### What is required:
For the data below, report how many lines include the word "center", and write nothing else.

### Available data:
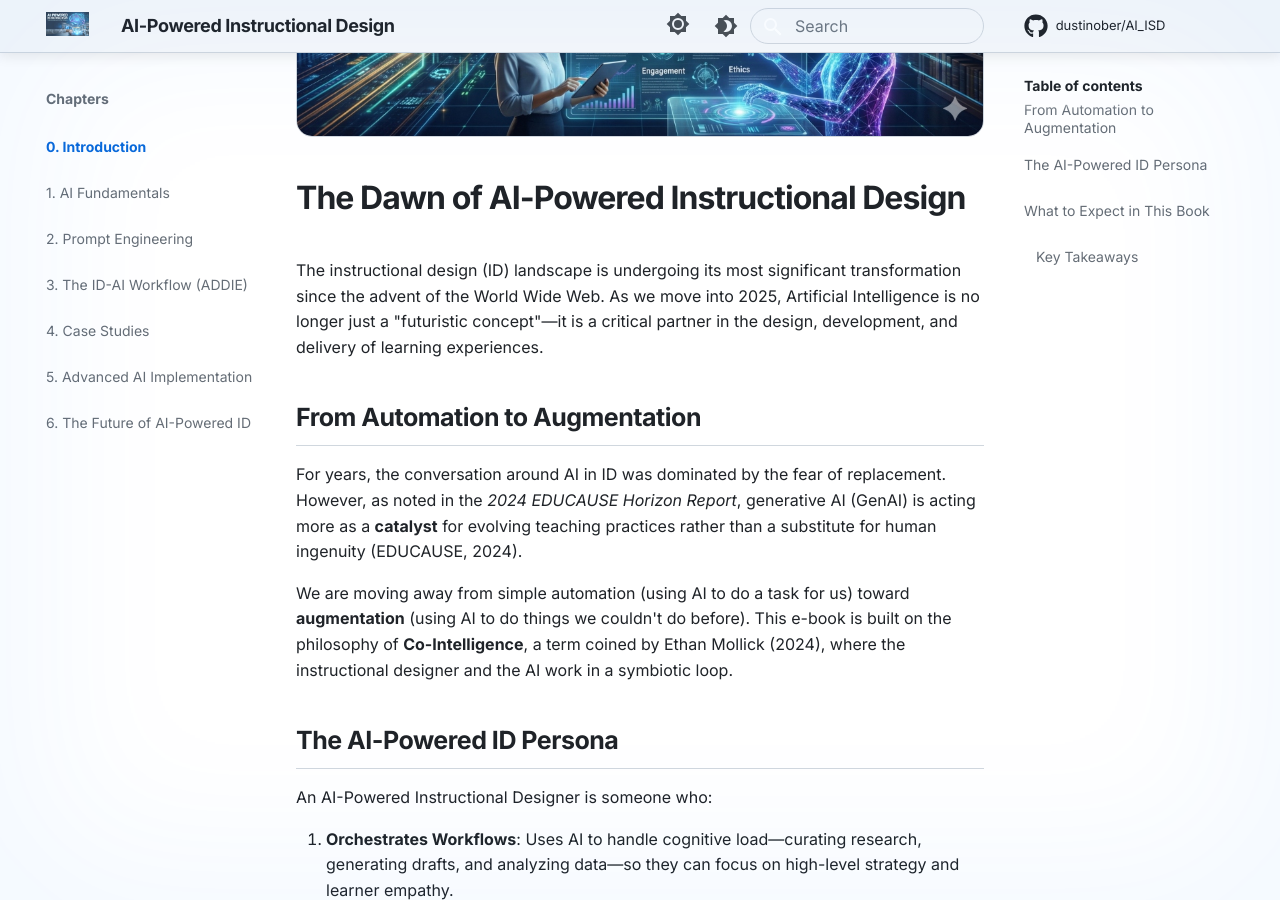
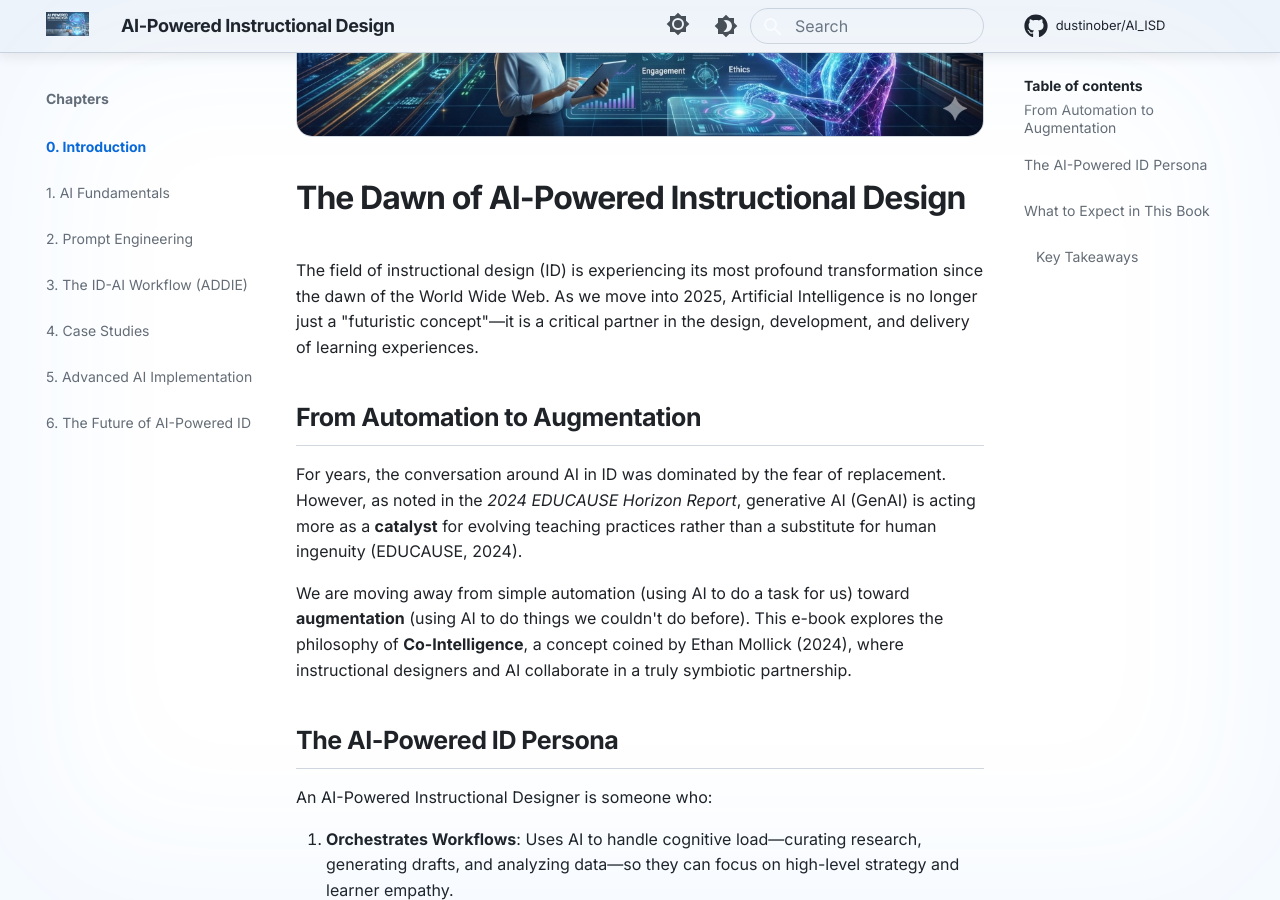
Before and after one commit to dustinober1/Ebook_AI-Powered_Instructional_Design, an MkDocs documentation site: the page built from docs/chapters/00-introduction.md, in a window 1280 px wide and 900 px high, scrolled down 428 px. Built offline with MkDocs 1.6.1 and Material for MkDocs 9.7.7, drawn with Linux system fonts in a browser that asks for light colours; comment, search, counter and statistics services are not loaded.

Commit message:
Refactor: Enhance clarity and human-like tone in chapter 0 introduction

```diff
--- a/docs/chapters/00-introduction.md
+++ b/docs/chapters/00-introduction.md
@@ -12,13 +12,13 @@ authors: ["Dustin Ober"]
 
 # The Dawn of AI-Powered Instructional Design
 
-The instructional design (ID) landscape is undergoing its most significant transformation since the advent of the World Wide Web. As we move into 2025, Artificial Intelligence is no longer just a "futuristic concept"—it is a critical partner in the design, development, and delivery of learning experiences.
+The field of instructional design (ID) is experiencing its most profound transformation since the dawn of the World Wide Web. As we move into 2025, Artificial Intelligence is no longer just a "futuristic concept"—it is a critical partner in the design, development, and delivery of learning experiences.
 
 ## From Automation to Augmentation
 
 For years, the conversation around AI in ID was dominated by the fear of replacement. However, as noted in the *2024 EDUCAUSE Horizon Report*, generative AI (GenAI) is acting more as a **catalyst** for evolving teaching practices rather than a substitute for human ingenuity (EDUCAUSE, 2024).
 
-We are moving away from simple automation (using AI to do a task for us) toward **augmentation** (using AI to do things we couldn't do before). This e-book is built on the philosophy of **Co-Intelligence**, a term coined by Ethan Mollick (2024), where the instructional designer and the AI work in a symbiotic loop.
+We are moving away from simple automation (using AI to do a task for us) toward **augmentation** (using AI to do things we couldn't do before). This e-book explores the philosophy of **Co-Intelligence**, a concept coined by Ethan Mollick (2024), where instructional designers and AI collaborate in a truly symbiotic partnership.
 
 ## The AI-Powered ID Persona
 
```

---

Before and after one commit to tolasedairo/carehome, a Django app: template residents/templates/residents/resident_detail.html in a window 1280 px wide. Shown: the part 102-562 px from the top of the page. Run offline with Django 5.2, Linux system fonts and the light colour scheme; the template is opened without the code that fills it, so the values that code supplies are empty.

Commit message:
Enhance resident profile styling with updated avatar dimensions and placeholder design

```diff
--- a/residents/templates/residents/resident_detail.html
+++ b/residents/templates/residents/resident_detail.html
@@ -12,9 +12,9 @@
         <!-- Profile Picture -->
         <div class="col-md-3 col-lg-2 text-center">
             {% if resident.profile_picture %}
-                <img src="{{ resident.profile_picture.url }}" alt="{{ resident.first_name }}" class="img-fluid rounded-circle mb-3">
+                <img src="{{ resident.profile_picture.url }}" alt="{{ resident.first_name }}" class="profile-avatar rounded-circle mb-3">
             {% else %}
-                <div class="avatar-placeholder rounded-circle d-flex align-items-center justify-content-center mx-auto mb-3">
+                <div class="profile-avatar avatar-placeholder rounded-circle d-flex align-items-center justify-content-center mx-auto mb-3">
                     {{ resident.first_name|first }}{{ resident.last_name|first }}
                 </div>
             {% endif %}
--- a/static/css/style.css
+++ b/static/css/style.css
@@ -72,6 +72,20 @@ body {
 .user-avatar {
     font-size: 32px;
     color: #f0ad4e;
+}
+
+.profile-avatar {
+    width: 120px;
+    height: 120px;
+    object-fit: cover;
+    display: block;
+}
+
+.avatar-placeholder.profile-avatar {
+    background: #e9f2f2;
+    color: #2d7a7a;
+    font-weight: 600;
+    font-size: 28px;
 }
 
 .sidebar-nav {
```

...

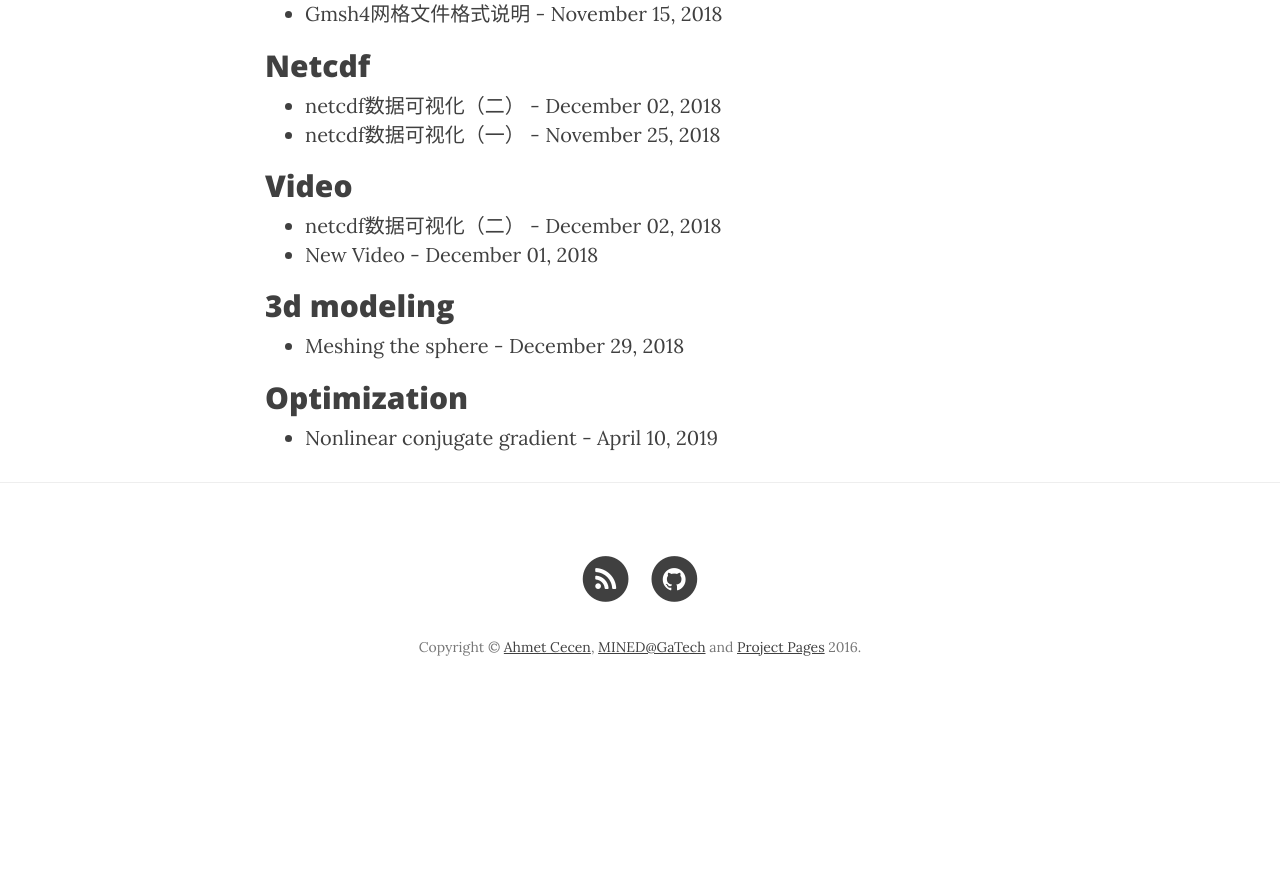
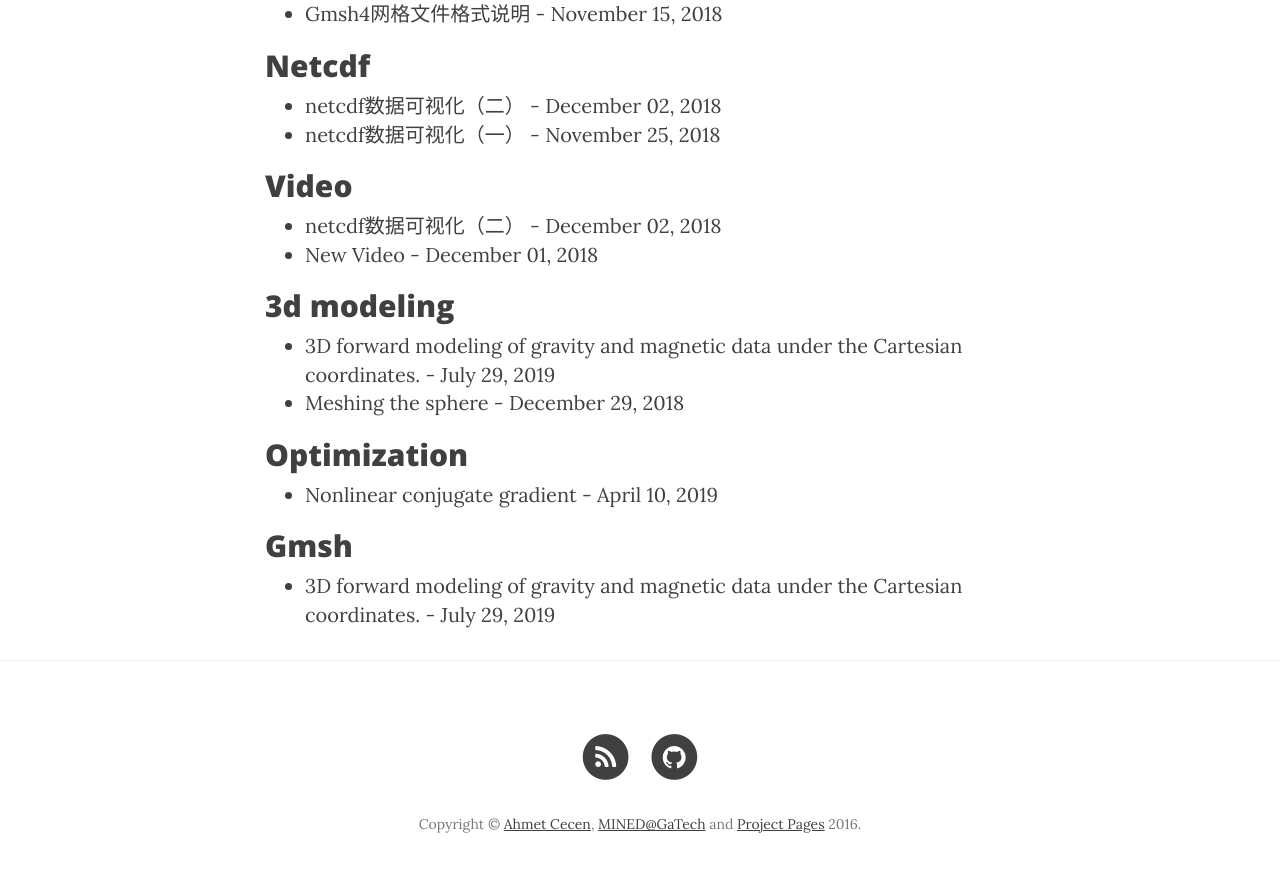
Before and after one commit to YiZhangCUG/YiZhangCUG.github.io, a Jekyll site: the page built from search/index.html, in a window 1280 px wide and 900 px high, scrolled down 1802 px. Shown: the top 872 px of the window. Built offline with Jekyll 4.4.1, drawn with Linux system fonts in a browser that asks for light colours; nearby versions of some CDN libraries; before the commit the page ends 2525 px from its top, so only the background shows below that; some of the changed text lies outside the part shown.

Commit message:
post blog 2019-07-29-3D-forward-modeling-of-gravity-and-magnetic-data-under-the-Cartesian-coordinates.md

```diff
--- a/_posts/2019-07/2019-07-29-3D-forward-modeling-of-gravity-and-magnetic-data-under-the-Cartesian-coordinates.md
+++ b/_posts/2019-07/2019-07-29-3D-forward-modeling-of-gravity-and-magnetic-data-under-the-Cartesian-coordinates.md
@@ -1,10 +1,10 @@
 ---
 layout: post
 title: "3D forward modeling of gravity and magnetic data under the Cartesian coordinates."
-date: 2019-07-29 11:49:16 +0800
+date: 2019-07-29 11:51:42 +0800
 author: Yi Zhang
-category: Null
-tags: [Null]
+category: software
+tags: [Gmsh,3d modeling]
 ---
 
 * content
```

### Answer to this problem:
3